“You know, I’m pregnant, I’m going to have this baby. I need to move my whole house. Let’s just wait to figure out my job after the baby is boring. BUT, let’s just see what’s available now.” Her mind automatically went to Stanford and UCSF, and she found a position as Head of the Department for Family Medicine at UCSF. I’m just going to ask – and I ended up asking my boss at the time “how well do you know the Chair of UCSF.” “OH! I know Kevin, we go back years. Do you want me to reach out to Kevin.”  She ended up meeting with the person who Connie could end up replacing. She comes in at 5 months pregnant, talks to her about the job and she convinced Connie to apply. She goes through 7 or 8 rounds of interviews with panels of people who have question after question for her. At one point after one interview, on the way to another, she had to take a longer break to just eat. In December/January is the interview process. On the day her water broke, she got her offer letter. She did not even reply to them for more than a week because she had a complicated birth process. They ended up negotiating a start of May, where she would come in and manage an entire department. “This is the first time I would manage everything. Research, education, research mission, the entire clinical component, and public service. And oversee administrative and clinical aspects of the work.” 

 

She worked for them for 4+ years and loved everything about her job. She learned a lot about managing and leading others, and aspects of diversity. She started working within the Diversity, Equity, and Inclusion initiatives within the School of Medicine. She also saw that to be a good leader, she could not just spend her time in one department, so she started volunteering in other committees of the school. 

“When I think about [fulfillment from my job], yes work within my department. And also doing different projects around the school.”

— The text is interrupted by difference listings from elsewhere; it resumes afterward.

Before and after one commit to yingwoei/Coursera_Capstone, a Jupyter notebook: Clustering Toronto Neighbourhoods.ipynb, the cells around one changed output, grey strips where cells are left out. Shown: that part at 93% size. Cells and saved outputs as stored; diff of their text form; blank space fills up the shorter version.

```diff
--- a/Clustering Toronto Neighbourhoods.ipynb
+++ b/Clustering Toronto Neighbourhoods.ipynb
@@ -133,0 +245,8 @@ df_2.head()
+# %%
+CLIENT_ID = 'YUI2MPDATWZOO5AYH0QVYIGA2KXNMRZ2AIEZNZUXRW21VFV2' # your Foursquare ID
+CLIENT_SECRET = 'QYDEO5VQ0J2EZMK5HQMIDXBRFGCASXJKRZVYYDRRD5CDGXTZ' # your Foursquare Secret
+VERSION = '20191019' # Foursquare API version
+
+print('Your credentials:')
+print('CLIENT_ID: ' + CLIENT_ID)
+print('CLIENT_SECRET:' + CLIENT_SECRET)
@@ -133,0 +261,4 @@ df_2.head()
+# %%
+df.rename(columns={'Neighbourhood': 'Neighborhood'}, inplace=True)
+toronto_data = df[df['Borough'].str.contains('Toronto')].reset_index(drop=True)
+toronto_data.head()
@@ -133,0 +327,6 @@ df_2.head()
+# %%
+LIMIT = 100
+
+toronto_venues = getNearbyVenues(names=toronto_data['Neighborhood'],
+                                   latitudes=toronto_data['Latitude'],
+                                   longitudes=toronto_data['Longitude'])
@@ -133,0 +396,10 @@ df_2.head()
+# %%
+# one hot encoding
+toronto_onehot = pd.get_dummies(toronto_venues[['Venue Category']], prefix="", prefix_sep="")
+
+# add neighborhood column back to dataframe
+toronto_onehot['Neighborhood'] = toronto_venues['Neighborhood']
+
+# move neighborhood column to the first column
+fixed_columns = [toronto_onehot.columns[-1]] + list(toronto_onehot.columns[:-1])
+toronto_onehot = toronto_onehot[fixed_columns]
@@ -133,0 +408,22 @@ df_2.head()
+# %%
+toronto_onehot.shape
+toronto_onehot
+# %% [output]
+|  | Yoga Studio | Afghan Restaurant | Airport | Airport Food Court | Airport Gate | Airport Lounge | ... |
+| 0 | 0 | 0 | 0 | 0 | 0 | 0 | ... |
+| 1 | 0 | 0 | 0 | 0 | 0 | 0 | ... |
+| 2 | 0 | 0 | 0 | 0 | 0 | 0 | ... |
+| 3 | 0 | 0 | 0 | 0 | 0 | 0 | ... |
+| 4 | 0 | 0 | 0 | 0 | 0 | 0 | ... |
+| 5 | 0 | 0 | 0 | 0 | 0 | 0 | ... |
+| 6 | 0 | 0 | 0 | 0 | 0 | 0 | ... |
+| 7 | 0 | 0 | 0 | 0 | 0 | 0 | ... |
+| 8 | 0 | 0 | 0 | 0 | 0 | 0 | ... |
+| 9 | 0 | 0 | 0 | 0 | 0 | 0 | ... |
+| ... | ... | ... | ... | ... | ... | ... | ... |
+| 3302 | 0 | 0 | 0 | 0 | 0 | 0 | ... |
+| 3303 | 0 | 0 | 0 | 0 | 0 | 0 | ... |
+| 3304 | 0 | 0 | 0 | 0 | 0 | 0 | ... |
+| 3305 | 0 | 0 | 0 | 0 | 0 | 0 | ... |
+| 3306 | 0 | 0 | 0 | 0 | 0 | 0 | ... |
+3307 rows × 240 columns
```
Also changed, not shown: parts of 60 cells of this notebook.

After four years in the Bay Area, as she really developed in her career at UCSF, and they promoted her to Associate-Chair, the Vice Dean called her out of the blue to let her know that her counterpart in OBGYN was retiring and she wanted her to apply for the job. Around the same time, she found out she was pregnant with her second child. When Connie let her Vice-Dean know that she did not think she could handle the more demanding work as Associate-Chair of OBGYN, the Vice-Chair at first accepted her decision in not applying and said she understood and wasn’t disappointed.

And then she stopped herself and said, “You know what? I am lying. I am disappointed. I think you should do this. There are plenty of career women, executives, who have raised small children and are successful in their job, and I think you should try.” 

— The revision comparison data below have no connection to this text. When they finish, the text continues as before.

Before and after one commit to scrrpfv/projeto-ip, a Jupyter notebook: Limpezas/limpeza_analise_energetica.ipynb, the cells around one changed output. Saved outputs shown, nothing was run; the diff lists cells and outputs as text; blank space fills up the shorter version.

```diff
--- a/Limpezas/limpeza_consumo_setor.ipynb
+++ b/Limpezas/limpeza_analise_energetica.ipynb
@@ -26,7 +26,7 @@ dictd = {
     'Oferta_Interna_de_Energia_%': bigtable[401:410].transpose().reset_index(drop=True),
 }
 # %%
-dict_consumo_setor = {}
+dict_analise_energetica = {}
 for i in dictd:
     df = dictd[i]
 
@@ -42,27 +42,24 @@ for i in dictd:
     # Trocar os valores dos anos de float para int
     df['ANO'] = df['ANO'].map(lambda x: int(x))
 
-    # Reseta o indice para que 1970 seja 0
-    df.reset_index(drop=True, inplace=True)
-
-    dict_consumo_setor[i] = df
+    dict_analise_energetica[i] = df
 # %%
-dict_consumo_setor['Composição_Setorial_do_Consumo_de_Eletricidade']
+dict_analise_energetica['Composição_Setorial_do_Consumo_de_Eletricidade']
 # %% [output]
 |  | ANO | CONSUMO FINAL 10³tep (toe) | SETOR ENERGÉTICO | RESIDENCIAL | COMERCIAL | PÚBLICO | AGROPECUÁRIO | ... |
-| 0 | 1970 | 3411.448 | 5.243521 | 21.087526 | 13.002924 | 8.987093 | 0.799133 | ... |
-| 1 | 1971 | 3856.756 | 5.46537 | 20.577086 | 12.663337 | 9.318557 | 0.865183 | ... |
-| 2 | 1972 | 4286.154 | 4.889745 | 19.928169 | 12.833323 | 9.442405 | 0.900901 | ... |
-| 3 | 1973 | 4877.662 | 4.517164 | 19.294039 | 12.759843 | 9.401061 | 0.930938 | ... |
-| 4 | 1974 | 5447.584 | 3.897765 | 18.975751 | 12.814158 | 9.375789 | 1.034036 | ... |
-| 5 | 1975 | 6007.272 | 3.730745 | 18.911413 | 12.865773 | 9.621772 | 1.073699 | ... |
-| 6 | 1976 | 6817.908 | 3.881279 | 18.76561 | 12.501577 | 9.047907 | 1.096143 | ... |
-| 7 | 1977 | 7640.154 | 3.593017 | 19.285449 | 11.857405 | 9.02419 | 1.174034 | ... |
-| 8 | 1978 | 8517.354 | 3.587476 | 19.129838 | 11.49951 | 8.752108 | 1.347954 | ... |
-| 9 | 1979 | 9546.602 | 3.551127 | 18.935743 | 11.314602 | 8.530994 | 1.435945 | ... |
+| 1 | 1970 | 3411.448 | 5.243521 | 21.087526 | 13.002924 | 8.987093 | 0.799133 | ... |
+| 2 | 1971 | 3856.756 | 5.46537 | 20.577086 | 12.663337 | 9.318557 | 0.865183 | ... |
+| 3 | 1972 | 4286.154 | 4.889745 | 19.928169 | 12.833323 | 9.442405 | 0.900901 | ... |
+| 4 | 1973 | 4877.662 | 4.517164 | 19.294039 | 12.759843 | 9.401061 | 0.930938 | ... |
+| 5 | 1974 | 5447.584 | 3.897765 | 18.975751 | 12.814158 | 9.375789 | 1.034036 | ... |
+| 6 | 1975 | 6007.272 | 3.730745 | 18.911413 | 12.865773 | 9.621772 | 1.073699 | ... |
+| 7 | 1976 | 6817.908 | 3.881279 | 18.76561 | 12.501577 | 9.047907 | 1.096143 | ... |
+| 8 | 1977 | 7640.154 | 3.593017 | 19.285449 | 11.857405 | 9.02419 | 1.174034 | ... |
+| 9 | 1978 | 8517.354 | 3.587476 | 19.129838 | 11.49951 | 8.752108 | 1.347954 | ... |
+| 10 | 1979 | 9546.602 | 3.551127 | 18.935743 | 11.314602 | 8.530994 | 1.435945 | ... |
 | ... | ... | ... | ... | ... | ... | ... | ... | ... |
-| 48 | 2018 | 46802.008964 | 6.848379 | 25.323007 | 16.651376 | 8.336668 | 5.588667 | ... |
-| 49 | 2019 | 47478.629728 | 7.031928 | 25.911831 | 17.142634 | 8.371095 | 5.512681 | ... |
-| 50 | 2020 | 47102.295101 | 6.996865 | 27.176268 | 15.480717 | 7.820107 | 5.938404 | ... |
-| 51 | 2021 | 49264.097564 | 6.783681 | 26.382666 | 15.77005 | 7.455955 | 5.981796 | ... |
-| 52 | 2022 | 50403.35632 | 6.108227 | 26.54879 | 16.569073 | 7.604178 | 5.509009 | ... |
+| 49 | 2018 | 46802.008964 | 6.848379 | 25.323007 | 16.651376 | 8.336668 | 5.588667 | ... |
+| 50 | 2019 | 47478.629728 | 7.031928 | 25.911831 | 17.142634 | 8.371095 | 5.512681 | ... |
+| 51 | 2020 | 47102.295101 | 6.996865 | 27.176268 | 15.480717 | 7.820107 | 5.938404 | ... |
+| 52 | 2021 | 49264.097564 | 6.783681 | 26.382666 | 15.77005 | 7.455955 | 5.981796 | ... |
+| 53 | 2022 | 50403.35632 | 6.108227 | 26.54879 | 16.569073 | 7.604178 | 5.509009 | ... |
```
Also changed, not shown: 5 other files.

“I went back to my husband to consult with him, and I did go forward to apply. I thought that I probably wouldn’t get it. But lo and behold, I met with the Chair – who is my current boss. I went through the 7-8 rounds of interviews, and she offered me a job just before I was going to go on maternity leave.” 

She currently manages the UCSF department of OBGYN. This includes all aspects within the School of Medicine, the actual hospital, and doctors and clinics. Their buildings, their research grants, the administrative teams. In all, she oversees 800 people, with teams of admins supporting her work. 

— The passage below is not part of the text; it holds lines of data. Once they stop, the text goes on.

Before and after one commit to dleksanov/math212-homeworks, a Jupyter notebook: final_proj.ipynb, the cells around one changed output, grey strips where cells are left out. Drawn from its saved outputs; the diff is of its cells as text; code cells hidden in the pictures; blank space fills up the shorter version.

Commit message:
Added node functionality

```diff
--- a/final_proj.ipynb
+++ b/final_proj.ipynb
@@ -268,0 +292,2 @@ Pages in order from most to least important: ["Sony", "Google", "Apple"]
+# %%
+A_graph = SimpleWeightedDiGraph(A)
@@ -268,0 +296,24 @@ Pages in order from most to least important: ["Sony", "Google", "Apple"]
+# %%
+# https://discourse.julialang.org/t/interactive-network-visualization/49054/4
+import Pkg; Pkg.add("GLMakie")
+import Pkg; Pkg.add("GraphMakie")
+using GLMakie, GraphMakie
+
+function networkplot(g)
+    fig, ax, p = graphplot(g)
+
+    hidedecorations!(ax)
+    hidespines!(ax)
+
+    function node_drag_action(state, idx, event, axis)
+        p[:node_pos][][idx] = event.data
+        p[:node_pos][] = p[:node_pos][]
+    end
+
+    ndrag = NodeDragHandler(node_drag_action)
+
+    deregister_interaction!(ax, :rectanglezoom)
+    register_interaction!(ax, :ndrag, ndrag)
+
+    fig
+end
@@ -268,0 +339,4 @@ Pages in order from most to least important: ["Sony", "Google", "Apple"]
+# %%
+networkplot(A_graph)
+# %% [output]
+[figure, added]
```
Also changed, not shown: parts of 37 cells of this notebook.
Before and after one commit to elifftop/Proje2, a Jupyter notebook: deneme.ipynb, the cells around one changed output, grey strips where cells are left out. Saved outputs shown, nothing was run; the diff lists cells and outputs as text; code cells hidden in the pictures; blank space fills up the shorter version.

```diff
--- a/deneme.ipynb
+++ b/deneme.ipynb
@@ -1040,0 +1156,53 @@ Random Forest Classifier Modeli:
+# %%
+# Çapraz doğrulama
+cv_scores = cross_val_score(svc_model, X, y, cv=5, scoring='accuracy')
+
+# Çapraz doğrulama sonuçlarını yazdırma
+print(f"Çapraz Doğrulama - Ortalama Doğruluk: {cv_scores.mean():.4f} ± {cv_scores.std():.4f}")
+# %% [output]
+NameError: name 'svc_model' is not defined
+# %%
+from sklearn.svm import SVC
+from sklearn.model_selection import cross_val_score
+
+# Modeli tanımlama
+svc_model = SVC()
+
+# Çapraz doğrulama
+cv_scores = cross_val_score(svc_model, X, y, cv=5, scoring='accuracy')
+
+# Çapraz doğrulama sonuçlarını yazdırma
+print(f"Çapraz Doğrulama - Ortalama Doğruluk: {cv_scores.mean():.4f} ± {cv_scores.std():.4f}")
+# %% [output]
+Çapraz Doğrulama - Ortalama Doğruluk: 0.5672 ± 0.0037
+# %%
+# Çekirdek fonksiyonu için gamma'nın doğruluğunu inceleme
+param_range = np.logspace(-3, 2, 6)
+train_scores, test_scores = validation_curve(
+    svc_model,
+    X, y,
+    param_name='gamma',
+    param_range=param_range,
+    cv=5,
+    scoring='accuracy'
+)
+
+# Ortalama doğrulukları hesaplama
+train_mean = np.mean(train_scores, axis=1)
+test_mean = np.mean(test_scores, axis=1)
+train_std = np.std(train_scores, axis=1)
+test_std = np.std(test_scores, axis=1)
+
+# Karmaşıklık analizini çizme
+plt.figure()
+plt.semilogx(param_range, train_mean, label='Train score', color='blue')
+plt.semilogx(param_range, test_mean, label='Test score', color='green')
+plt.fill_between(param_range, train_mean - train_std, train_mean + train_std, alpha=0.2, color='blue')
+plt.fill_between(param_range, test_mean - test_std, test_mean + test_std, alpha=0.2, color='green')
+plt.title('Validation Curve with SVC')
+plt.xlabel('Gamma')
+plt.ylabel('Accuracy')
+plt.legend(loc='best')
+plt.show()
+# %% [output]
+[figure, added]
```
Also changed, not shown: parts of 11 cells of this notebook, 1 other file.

Her current days, are constant, back-to-back Zoom meetings. She starts her day early to be with her kids and get them ready for school. Then from 8 am to 6pm, in constant Zoom meetings with all the different departments. She says it’s a very well-oiled machine, where she has lots of support. But she is there to help manage the problems as they arise. She then spends her evenings with her kids, and then after they are in bed, it’s back to more work that she could not get done during her day, most times going to bed herself past midnight. 

“Do I like what I do? Most days I do. Some days it’s just really stressful. This job in OBGYN has really kicked my butt. And this job with COVID, and what we needed to do to pivot, has been difficult. When parts of the hospital were shut down because of elective surgery, we bled $4 million, and it’s my problem to fix. The pressure is just constantly on.”